:: What to produce ::
For each line of the data below, copy it if it holds the word "交流群和微信群".

:: Dataset records ::
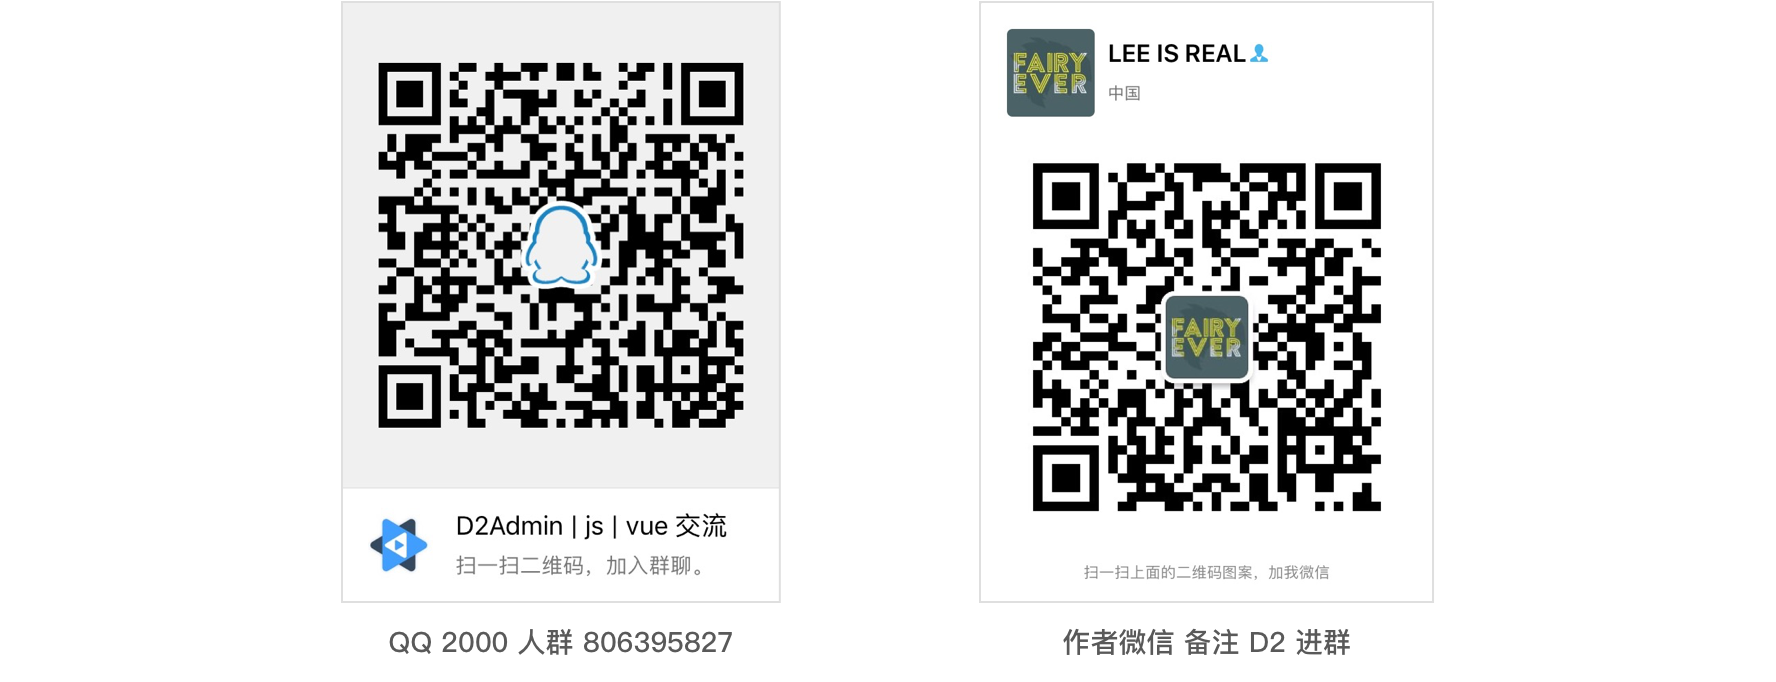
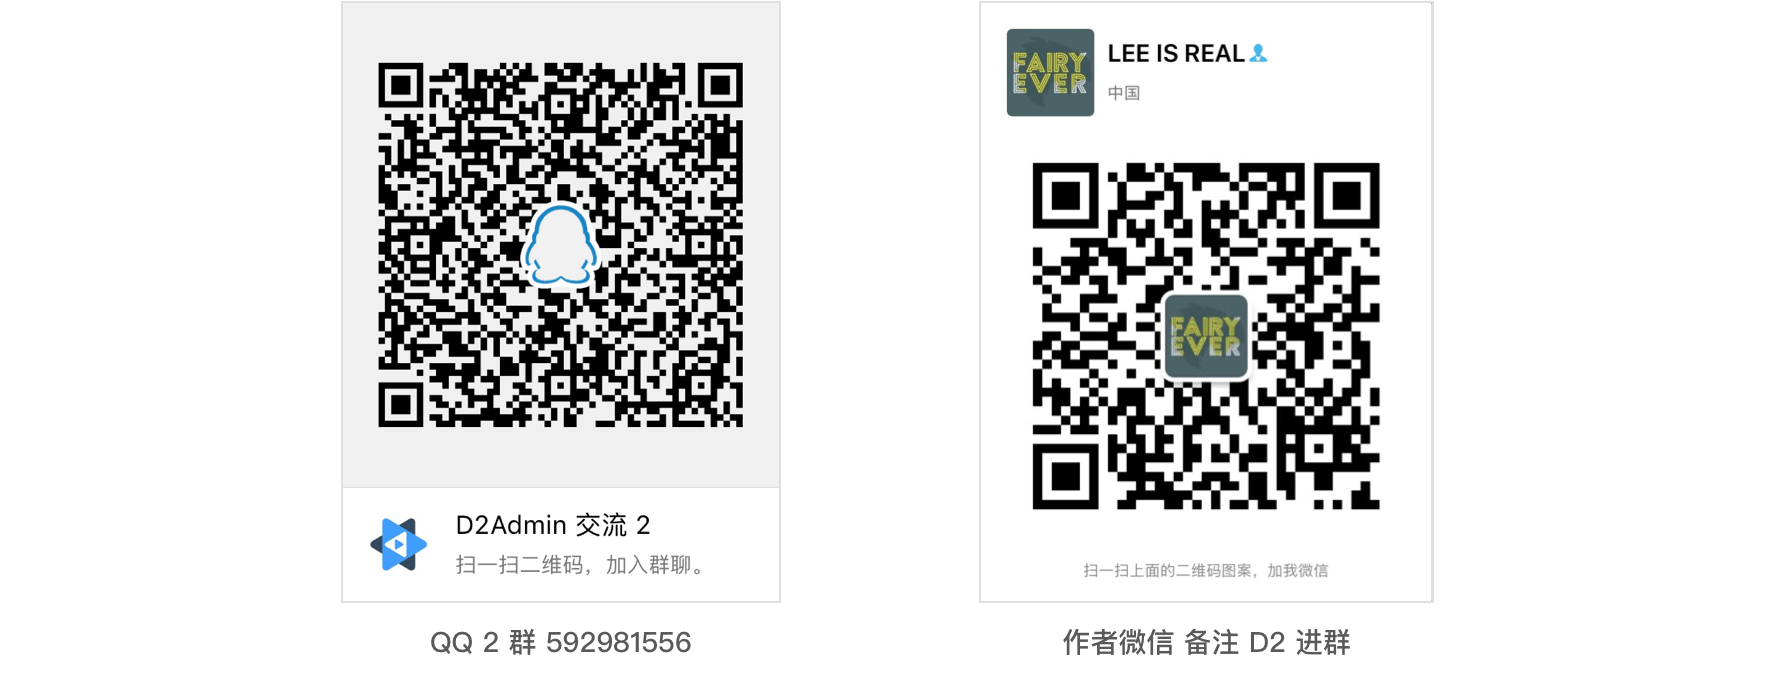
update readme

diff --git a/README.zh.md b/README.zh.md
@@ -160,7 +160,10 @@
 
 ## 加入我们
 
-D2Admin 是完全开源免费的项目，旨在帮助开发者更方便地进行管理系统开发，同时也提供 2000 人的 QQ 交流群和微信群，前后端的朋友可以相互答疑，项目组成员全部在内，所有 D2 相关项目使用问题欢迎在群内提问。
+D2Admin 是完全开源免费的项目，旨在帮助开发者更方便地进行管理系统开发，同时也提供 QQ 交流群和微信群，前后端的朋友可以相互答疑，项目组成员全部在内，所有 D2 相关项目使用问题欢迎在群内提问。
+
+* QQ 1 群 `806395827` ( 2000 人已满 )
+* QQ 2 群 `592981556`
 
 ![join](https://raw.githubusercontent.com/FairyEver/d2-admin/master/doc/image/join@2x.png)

:: Response box ::
-D2Admin 是完全开源免费的项目，旨在帮助开发者更方便地进行管理系统开发，同时也提供 2000 人的 QQ 交流群和微信群，前后端的朋友可以相互答疑，项目组成员全部在内，所有 D2 相关项目使用问题欢迎在群内提问。
+D2Admin 是完全开源免费的项目，旨在帮助开发者更方便地进行管理系统开发，同时也提供 QQ 交流群和微信群，前后端的朋友可以相互答疑，项目组成员全部在内，所有 D2 相关项目使用问题欢迎在群内提问。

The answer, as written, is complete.